SUPPORTER. You are your teammates’ supporter. How amazing does it feel when you have the support of someone? When you have someone who supports you and your dream, it makes all the difference in the world. And you can be that for your teammates. Everyone needs support. So choose to be that support for them.

ENCOURAGER. In combination with being your teammates’ supporter, you are also their encourager. It feels so good to know you have someone there to encourage you when it’s a great day and pick you back up when it’s a rough one. But not only are you your teammates’ encourager, you’re also your own encourager. It’s time to start encouraging yourself! I have a gymnast that I currently coach who literally talks to herself. When she’s getting ready to go for a skill, she audibly says, “You’ve got this. You’re gonna go.” And I love it! I love how she drowns out the negative with the positive. Maybe you don’t say it audibly, but in your head, remind yourself that you’ve got this.

CONQUEROR. You, my friend, are a conqueror. Everyone has their own struggles. What you struggle with isn’t what your teammate struggles with. You have your strengths and weaknesses, and so do they. So instead of focusing on your weaknesses and their strengths, I want you to focus on how you can conquer your weaknesses and help your teammates do the same. After all, you are a team. You all need each other! Your strength might help someone else in their weakness.

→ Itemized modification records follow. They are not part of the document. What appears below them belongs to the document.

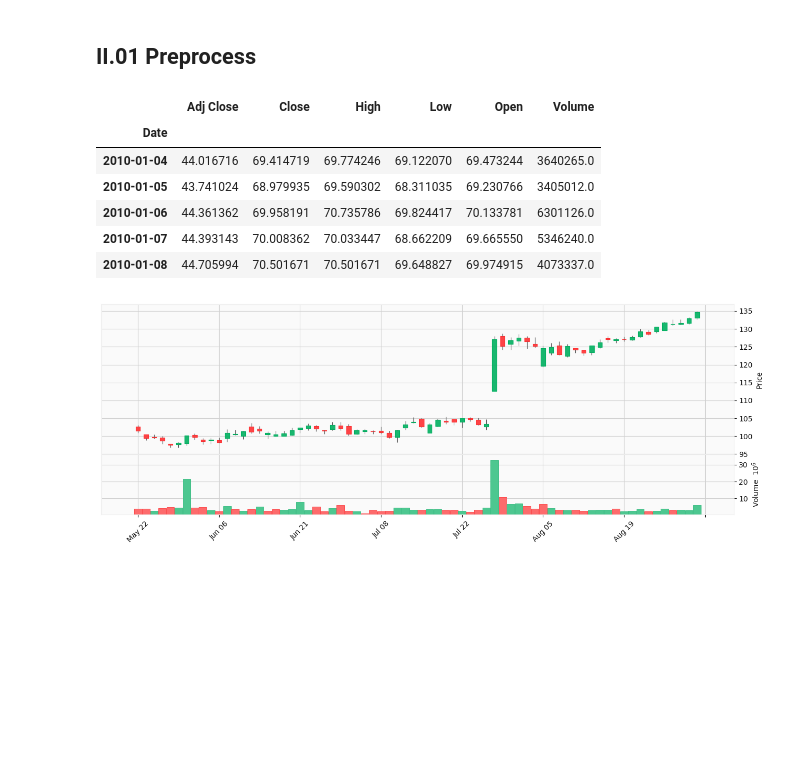
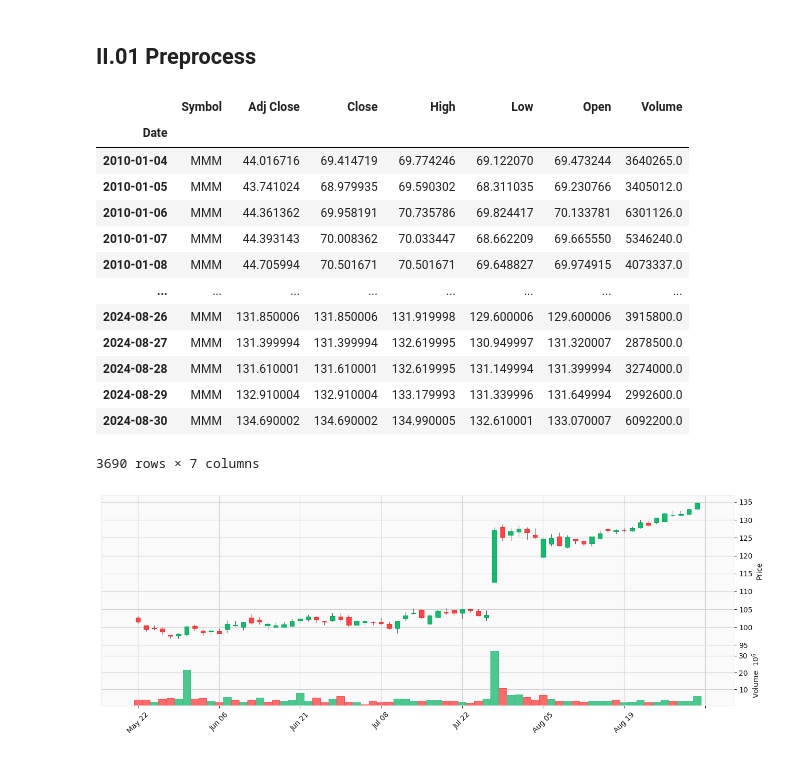
Before and after one commit to Ox03bb/Stock_Prices_Prediction, a Jupyter notebook: Stock_Prices_Prediction.ipynb, the cells around one changed output. Drawn from its saved outputs; the diff is of its cells as text; code cells hidden in the pictures; blank space fills up the shorter version.

```diff
--- a/Stock_Prices_Prediction.ipynb
+++ b/Stock_Prices_Prediction.ipynb
@@ -57,24 +75,37 @@ from sklearn.preprocessing import StandardScaler,MinMaxScaler
 all_data = pd.read_csv('/kaggle/input/sp-500-stocks/sp500_stocks.csv')
 # val  = pd.read_csv('/kaggle/input/gold-stock-prices/goldstock v2.csv')
 # %%
-data = all_data[all_data['Symbol'] == 'MMM'] # MecroSoft Stocs
+# data = all_data[all_data['Symbol'] == 'MMM'] # MecroSoft Stocs
+data = all_data
 data = data.reset_index()
 
 data.set_index(data.Date, inplace=True)
 
-data = data.drop(['Symbol','index','Date'],axis=1)
+# data = data.drop(['Symbol','index','Date'],axis=1)
+data = data.drop(['Date'],axis=1)
+
 
 data.index = pd.to_datetime(data.index)
 
+data = data.drop(['index'],axis=1)
+
 bk_data = data
-# %%
-data.head()
-# %% [output]
-|  | Adj Close | Close | High | Low | Open | Volume |
-| Date |  |  |  |  |  |  |
-| 2010-01-04 | 44.016716 | 69.414719 | 69.774246 | 69.122070 | 69.473244 | 3640265.0 |
-| 2010-01-05 | 43.741024 | 68.979935 | 69.590302 | 68.311035 | 69.230766 | 3405012.0 |
-| 2010-01-06 | 44.361362 | 69.958191 | 70.735786 | 69.824417 | 70.133781 | 6301126.0 |
-| 2010-01-07 | 44.393143 | 70.008362 | 70.033447 | 68.662209 | 69.665550 | 5346240.0 |
-| 2010-01-08 | 44.705994 | 70.501671 | 70.501671 | 69.648827 | 69.974915 | 4073337.0 |
+# %%
+arr = [pd.DataFrame(data[data['Symbol'] == s]) for s in data['Symbol'].unique()]
+arr [0]
+# %% [output]
+|  | Symbol | Adj Close | Close | High | Low | Open | Volume |
+| Date |  |  |  |  |  |  |  |
+| 2010-01-04 | MMM | 44.016716 | 69.414719 | 69.774246 | 69.122070 | 69.473244 | 3640265.0 |
+| 2010-01-05 | MMM | 43.741024 | 68.979935 | 69.590302 | 68.311035 | 69.230766 | 3405012.0 |
+| 2010-01-06 | MMM | 44.361362 | 69.958191 | 70.735786 | 69.824417 | 70.133781 | 6301126.0 |
+| 2010-01-07 | MMM | 44.393143 | 70.008362 | 70.033447 | 68.662209 | 69.665550 | 5346240.0 |
+| 2010-01-08 | MMM | 44.705994 | 70.501671 | 70.501671 | 69.648827 | 69.974915 | 4073337.0 |
+| ... | ... | ... | ... | ... | ... | ... | ... |
+| 2024-08-26 | MMM | 131.850006 | 131.850006 | 131.919998 | 129.600006 | 129.600006 | 3915800.0 |
+| 2024-08-27 | MMM | 131.399994 | 131.399994 | 132.619995 | 130.949997 | 131.320007 | 2878500.0 |
+| 2024-08-28 | MMM | 131.610001 | 131.610001 | 132.619995 | 131.149994 | 131.399994 | 3274000.0 |
+| 2024-08-29 | MMM | 132.910004 | 132.910004 | 133.179993 | 131.339996 | 131.649994 | 2992600.0 |
+| 2024-08-30 | MMM | 134.690002 | 134.690002 | 134.990005 | 132.610001 | 133.070007 | 6092200.0 |
+3690 rows × 7 columns
 # %%
```
Also changed, not shown: parts of 3 cells of this notebook.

But if you’re too busy focusing on how terrible you are you’re never going to help anyone. Especially not yourself.

A couple of weeks ago, I wrote a post on negativity and how it’s contagious. Well… so is positivity and encouragement! I want to challenge you to be the example. Even if no one else is doing it. Choose to be the supporter. Be the encourager. Be the conqueror. When your teammates see your example, they’ll soon follow. It’s contagious! They need you. And you need them.

So let me ask you, whose gymnastics are you focused on?